I just finished making gazpacho. PJ and I are having a small dinner party tomorrow night, and our first course will be the gazpacho, which of course needs to be thoroughly chilled. I generally love soups, and Gazpacho is my favorite kind of soup. While PJ isn’t as much of a soup fan as I am, we nevertheless agree on our love for gazpacho — one of the many commonalities that makes our relationship work as well as it does. (Never underestimate the power of a good soup to keep your man happy!)

Because of my deep fondness for chilled tomato soup, I often order it whenever I have the opportunity. As one website points out, “There are about as many gazpacho recipes as there are Spanish cooks.” One of the aspects of traveling that I enjoy is sampling as many of those recipes as I can.

The latest addition to my (metaphorical) gazpacho journal occurred while we were in Paris. On our first day there, we stopped for lunch in a little cafe called the Cafe-philo des Phares on the Place de la Bastille. I immediately noticed my favorite appetizer on their menu and ordered it. I should note that my gazpacho tasting has become a kind of hobby — kind of like people who are wine connoisseurs. I want to experience the different varieties available to me but I also want to evaluate and rank them.

The best gazpacho I’ve ever had was in Michigan while PJ lived there for a year. He took me to Kruse and Muer, and we quickly fell in love with their soup. (I also had a great shepherd’s pie at a different restaurant in Michigan, but that’s a different blog entry!) I prefer a balance between the tomato broth and the chunky vegetables.
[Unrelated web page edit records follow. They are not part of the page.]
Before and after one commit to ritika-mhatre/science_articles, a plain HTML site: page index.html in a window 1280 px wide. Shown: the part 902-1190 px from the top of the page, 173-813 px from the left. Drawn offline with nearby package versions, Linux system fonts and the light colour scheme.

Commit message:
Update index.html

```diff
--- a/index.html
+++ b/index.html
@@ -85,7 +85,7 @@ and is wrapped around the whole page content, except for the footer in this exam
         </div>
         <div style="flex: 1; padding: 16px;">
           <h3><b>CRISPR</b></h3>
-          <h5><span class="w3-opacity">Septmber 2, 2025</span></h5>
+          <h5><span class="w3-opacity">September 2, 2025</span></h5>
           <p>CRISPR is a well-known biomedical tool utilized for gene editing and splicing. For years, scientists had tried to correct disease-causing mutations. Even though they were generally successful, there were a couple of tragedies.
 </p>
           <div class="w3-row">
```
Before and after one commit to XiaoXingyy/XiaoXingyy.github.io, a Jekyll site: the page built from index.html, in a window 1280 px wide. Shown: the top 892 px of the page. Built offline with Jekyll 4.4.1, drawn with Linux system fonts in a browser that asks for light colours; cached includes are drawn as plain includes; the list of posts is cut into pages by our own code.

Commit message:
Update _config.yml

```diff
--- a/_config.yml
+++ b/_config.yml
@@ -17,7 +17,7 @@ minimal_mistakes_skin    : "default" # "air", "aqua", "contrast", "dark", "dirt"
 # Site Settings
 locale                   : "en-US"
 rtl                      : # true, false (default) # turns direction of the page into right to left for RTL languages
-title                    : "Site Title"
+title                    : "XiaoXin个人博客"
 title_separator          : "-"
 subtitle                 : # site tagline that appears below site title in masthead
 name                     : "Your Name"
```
The Michigan gazpacho was perfectly balanced in its quotient of broth to tomatoes to cucumber. (The cucumber is key for me.) I also like a bit of tanginess, which I now know if achieved by using the right amount of lemon juice.
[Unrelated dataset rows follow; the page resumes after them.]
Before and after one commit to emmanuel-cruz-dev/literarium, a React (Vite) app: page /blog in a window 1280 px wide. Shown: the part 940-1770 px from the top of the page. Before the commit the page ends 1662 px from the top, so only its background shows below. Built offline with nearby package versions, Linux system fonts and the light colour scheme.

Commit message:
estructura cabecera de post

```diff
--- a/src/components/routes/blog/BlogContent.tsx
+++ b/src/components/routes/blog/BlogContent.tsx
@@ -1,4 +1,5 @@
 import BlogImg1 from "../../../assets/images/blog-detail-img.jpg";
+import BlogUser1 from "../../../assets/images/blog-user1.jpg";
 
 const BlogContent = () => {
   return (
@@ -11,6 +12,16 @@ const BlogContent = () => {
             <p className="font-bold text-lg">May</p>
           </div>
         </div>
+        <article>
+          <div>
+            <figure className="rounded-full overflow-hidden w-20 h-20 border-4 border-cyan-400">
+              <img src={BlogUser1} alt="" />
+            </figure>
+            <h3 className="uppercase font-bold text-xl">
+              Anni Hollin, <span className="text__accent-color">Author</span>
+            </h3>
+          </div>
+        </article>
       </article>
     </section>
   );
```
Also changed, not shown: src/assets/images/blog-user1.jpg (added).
I also had a couple of different gazpachos while we were in Spain two years ago. Our first lunch in Madrid also featured gazpacho, so it’s becoming my little traveling tradition to order gazpacho for my first meal. In Spain, the trick was figuring out whether you wanted to waiter to add vegetables to the tomato base — I didn’t understand what the first waiter was asking me so I did it myself. (I still crimson over with embarrassment when I recall my dining faux pas!)
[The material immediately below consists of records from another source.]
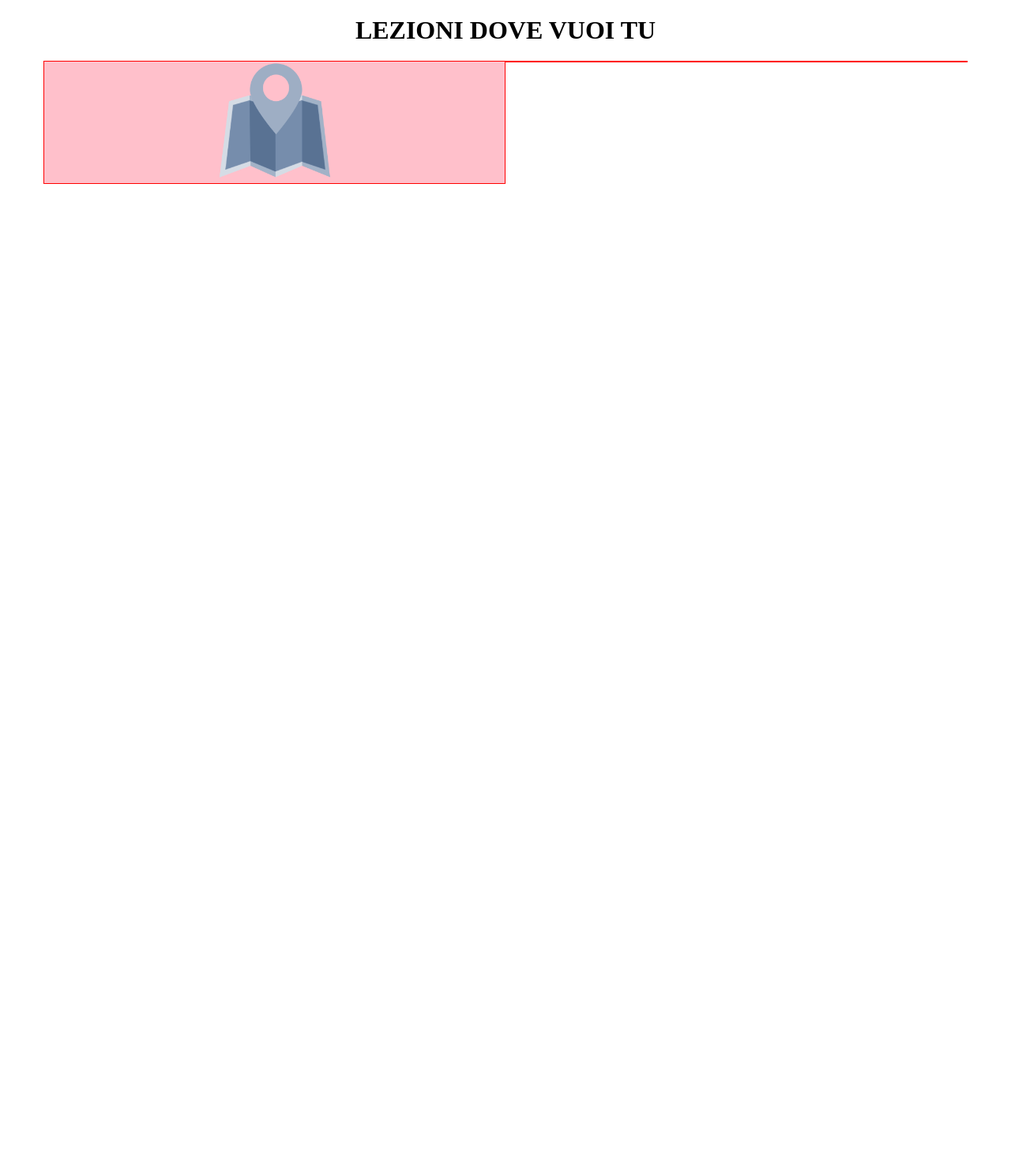
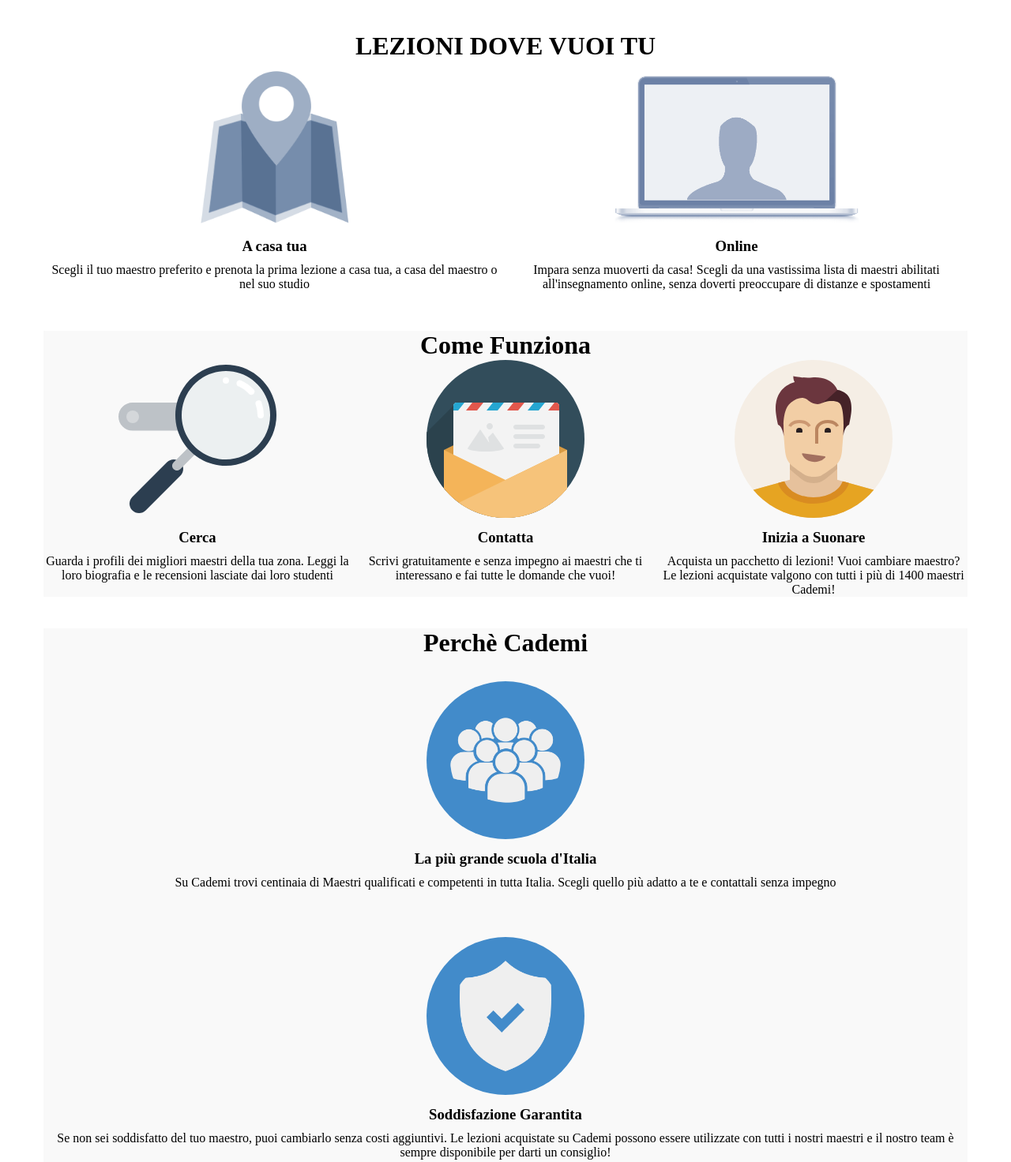
Before and after one commit to williamtruppi/html-css-resp-wannabe-12bool, a plain HTML site: page index.html in a window 1280 px wide. Shown: the top 1472 px of the page at 79% size. Before the commit the page ends 800 px from the top, so only its background shows below. Drawn offline with Linux system fonts and the light colour scheme.

Commit message:
Conversione dell'esercizio in 12 colonne completata

```diff
--- a/assets/css/style.css
+++ b/assets/css/style.css
@@ -2,10 +2,33 @@ body{
   text-align: center;
 }
 
-#lezioni h1{
-  margin: 20px 0;
+.margin_top_bot_40{
+  margin: 40px 0;
 }
 
-#lezioni img{
-  height: 150px;
+.margin_top_bot_30{
+  margin: 30px 0;
 }
+
+.padd_10{
+  padding: 10px;
+}
+
+.margin_top_bot_10{
+  margin: 10px 0;
+}
+
+#steps, #why{
+  background-color: #f9f9f9;
+  background-size: 100%;
+}
+
+#lezioni img, #steps img, #why img{
+  height: 200px;
+}
+
+#why img {
+  background-color: #428bca;
+  border-radius: 50%;
+  padding: 30px
+}
--- a/index.html
+++ b/index.html
@@ -8,21 +8,67 @@
   <link rel="stylesheet" href="assets/css/12-bool.css">
   <title>Wannabe 12-bool responsive</title>
 </head>
-<body class="debug">
+
+<body>
 
   <div class="container">
     <!-- prima riga -->
 
     <!-- seconda riga -->
-    <div class="row" id="lezioni">
+    <div class="row margin_top_bot_40" id="lezioni">
       <h1>LEZIONI DOVE VUOI TU</h1>
-      <div class="col-lg-6">
+      <div class="padd_10 col-lg-6 col-sm-12">
         <img src="assets/img/icon/maps.png" alt="">
+        <h3 class="margin_top_bot_10">A casa tua</h3>
+        <p>Scegli il tuo maestro preferito e prenota la prima lezione a casa tua, a casa del maestro o nel suo studio</p>
       </div>
-      <div class="col-lg-6">
+      <div class="padd_10 col-lg-6 col-sm-12">
+        <img src="assets/img/icon/screen.png" alt="pc portatile">
+        <h3 class="margin_top_bot_10">Online</h3>
+        <p>Impara senza muoverti da casa! Scegli da una vastissima lista di maestri abilitati all'insegnamento online, senza doverti preoccupare di distanze e spostamenti</p>
+      </div>
+    </div>
 
+    <div class="row margin_top_bot_40" id="steps">
+      <h1>Come Funziona</h1>
+      <div class="col-lg-4">
+        <img src="assets/img/search.svg" alt="">
+        <h3 class="margin_top_bot_10">Cerca</h3>
+        <p>Guarda i profili dei migliori maestri della tua zona. Leggi la loro biografia e le recensioni lasciate dai loro studenti</p>
       </div>
 
+      <div class="col-lg-4">
+        <img src="assets/img/letter.svg" alt="">
+        <h3 class="margin_top_bot_10">Contatta</h3>
+        <p>Scrivi gratuitamente e senza impegno ai maestri che ti interessano e fai tutte le domande che vuoi!</p>
+      </div>
+
+      <div class="col-lg-4">
+        <img src="assets/img/male.svg" alt="">
+        <h3 class="margin_top_bot_10">Inizia a Suonare</h3>
+        <p>Acquista un pacchetto di lezioni! Vuoi cambiare maestro? Le lezioni acquistate valgono con tutti i più di 1400 maestri Cademi!</p>
+      </div>
+    </div>
+
+    <div class="row margin_top_bot_40" id="why">
+      <h1>Perchè Cademi</h1>
+      <div class="margin_top_bot_30 col-lg-12">
+        <img src="assets/img/icon/profile.png" alt="">
+        <h3 class="margin_top_bot_10">La più grande scuola d'Italia</h3>
+        <p>Su Cademi trovi centinaia di Maestri qualificati e competenti in tutta Italia. Scegli quello più adatto a te e contattali senza impegno</p>
+      </div>
+
+      <div class="margin_top_bot_30 col-lg-12">
+        <img src="assets/img/icon/secure.png" alt="">
+        <h3 class="margin_top_bot_10">Soddisfazione Garantita</h3>
+        <p>Se non sei soddisfatto del tuo maestro, puoi cambiarlo senza costi aggiuntivi. Le lezioni acquistate su Cademi possono essere utilizzate con tutti i nostri maestri e il nostro team è sempre disponibile per darti un consiglio!</p>
+      </div>
+
+      <div class="margin_top_bot_30 col-lg-12">
+        <img src="assets/img/icon/flex.png" alt="">
+        <h3>Flessibile e Conveniente</h3>
+        <p>Cademi non ha alcun costo d’iscrizione a differenza delle scuole di musica tradizionali. Inoltre, sei tu a scegliere dove fare lezione e gli orari delle tue lezioni.</p>
+      </div>
     </div>
   </div>
 
```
I now make gazpacho a few times a year during the summer months. Each one comes out differently, since I experiment with different amounts of this and that. Tomorrow’s soup, for example, won’t have any cumin in it, since we’ve run out. I’ve also learned that I like the tomatoes to be pureed (though PJ likes them chopped — we compromise and leave a few chopped up for him). I top it off with low fat sour cream.

The Parisian gazpacho was unlike any other I’ve ever had. It tasted exactly like gazpacho should but it was only broth. The chef had clearly strained the soup through a cheese cloth (or something similar), leaving only the broth, which was almost clear. It was delicious, but I really like the texture of the vegetables in my soup not just the residue of flavor suggesting that they were once there.

The worst gazpacho I’ve ever had was all pureed — all of the vegetables had been put in a blender (or processor) and blended until the entire soup had the consistency of mush. Gazpacho shouldn’t (in my opinion) be mush. It just ruins the whole experience. It turns out I’ve rather have gazpacho broth than gazpacho mush!

Hopefully, our guests like the soup. I’m pretty sure I would be completely fine with any or all of them not liking any other aspect of the dinner, but if they don’t like my gazpacho I’ll be torn between the shame of making a bad soup (if that’s the problem) and the disdain of their bad taste (the more likely culprit). I don’t think I could stay friends with someone who insults my gazpacho!

Now I just wish I had better soup bowls — besides a gazpacho fetish, I suffer from a glassware and bowls mania.

Bon appetite!